This year's wine grape crop from upstate New York is high in quality with a bit less quantity.
Growers say the warm early spring followed by a cold spell and a dry summer took a toll on the overall yield, but that the grapes that made it through are in good shape.
"With warm, sunny days that we had, grapes are ripening beautifully, and growers and wineries are happy," Jim Trezise, president of the New York Wine and Grape Foundation, said. "It's not going to be a bumper crop this year, but it will certainly be respectable."
It's also early, which will mean a quicker end to the season.

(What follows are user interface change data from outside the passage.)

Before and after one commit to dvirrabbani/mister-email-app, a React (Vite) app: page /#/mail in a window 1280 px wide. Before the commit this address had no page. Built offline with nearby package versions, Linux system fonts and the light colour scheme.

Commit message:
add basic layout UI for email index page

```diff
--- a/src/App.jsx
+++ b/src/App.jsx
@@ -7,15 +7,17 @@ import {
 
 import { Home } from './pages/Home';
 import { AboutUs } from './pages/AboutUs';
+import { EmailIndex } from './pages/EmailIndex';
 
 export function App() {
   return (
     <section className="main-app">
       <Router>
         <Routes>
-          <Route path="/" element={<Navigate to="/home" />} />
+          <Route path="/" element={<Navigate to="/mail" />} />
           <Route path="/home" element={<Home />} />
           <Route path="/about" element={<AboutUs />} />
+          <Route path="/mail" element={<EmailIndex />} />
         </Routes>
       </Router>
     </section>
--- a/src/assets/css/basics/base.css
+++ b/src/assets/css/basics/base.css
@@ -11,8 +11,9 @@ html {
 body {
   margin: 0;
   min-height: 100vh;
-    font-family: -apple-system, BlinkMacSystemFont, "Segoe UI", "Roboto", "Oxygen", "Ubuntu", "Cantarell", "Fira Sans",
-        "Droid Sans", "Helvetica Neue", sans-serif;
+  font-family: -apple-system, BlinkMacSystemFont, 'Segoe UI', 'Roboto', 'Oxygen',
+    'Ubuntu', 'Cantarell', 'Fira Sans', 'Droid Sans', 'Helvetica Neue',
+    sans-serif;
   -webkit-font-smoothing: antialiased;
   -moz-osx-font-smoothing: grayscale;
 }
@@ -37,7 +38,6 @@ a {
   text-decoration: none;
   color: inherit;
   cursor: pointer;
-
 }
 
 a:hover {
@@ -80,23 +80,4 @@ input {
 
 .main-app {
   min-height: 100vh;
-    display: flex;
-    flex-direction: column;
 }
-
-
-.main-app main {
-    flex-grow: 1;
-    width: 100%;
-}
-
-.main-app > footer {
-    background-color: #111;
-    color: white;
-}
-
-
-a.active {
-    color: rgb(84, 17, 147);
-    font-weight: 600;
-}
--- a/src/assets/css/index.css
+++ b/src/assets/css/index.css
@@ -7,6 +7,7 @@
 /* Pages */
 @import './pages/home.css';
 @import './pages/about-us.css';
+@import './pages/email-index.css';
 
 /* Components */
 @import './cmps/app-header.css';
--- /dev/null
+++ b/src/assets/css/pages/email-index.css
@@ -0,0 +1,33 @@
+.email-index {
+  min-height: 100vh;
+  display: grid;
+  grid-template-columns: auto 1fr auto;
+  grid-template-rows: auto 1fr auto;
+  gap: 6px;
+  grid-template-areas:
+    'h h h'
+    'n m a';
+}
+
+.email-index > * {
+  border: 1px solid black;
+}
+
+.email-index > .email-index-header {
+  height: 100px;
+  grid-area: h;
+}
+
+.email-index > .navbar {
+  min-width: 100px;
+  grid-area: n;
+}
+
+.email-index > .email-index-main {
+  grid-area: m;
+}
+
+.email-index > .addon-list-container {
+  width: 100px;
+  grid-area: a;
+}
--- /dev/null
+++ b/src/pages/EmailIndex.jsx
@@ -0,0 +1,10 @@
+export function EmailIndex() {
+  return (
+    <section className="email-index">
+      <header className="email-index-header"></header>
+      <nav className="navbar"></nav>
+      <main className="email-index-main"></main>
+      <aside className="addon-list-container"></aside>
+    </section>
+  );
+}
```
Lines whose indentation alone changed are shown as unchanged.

"Everything is coming out faster than it normally would, but production is down," said Peter Masse, general manager at Six Mile Creek Vineyard in Ithaca. "What we are actually pulling out of the fields is down. You'll get really good quality wine, but it will be short in supply."
Steve Fulkerson of Fulkerson Winery in Dundee in the Finger Lakes region said his yield is about 200 tons short.
At Lakewood Vineyard and Winery, just north of Watkins Glen, meanwhile, the rush is on to get everything harvested.
"All the crop is coming in on top of itself. It started early and everything will be done early. It's just a question of can we get it all in?" winemaker Chris Stamp said.
"We've probably seen higher sugars in most varieties because of the dry, warm summer," Stamp added. "I've been making wine for 30 years and I've never seen such high sugar content. It's more like California wine making. Usually we struggled with a little more rain and more disease pressure. We haven't had that."